Provided data |
====

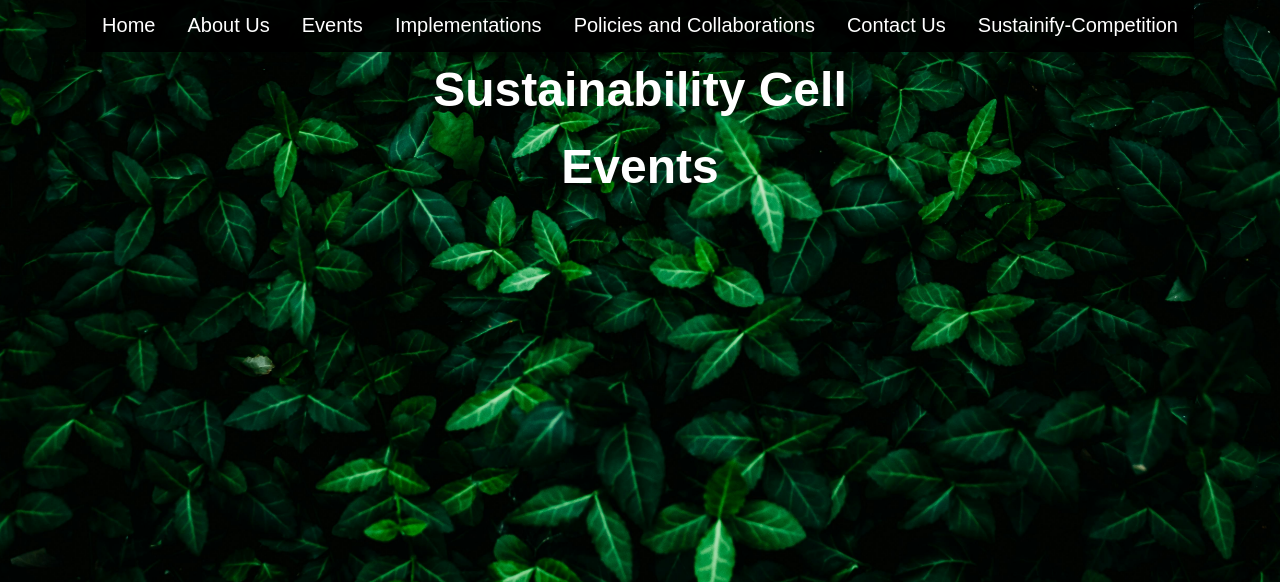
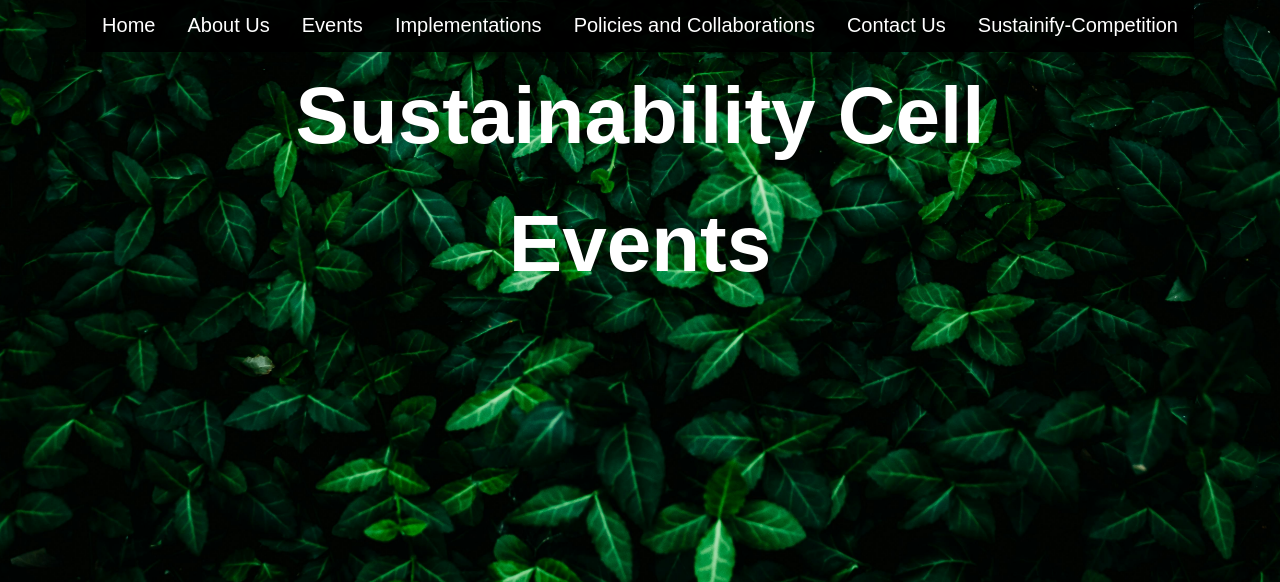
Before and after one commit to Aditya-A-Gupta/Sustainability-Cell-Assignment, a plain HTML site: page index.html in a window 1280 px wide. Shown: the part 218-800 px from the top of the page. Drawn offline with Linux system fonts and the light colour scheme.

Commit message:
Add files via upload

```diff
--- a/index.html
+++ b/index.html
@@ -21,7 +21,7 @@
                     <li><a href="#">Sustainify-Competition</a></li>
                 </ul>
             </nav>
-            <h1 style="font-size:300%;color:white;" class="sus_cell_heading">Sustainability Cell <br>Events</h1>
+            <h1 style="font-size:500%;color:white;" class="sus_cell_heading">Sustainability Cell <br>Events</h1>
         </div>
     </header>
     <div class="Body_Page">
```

====

What this task involves | Pictures must not appear in the copy, and every record must be restated word for word.

The answer |
Before and after one commit to Aditya-A-Gupta/Sustainability-Cell-Assignment, a plain HTML site: page index.html in a window 1280 px wide. Shown: the part 218-800 px from the top of the page. Drawn offline with Linux system fonts and the light colour scheme.

Commit message:
Add files via upload

```diff
--- a/index.html
+++ b/index.html
@@ -21,7 +21,7 @@
                     <li><a href="#">Sustainify-Competition</a></li>
                 </ul>
             </nav>
-            <h1 style="font-size:300%;color:white;" class="sus_cell_heading">Sustainability Cell <br>Events</h1>
+            <h1 style="font-size:500%;color:white;" class="sus_cell_heading">Sustainability Cell <br>Events</h1>
         </div>
     </header>
     <div class="Body_Page">
```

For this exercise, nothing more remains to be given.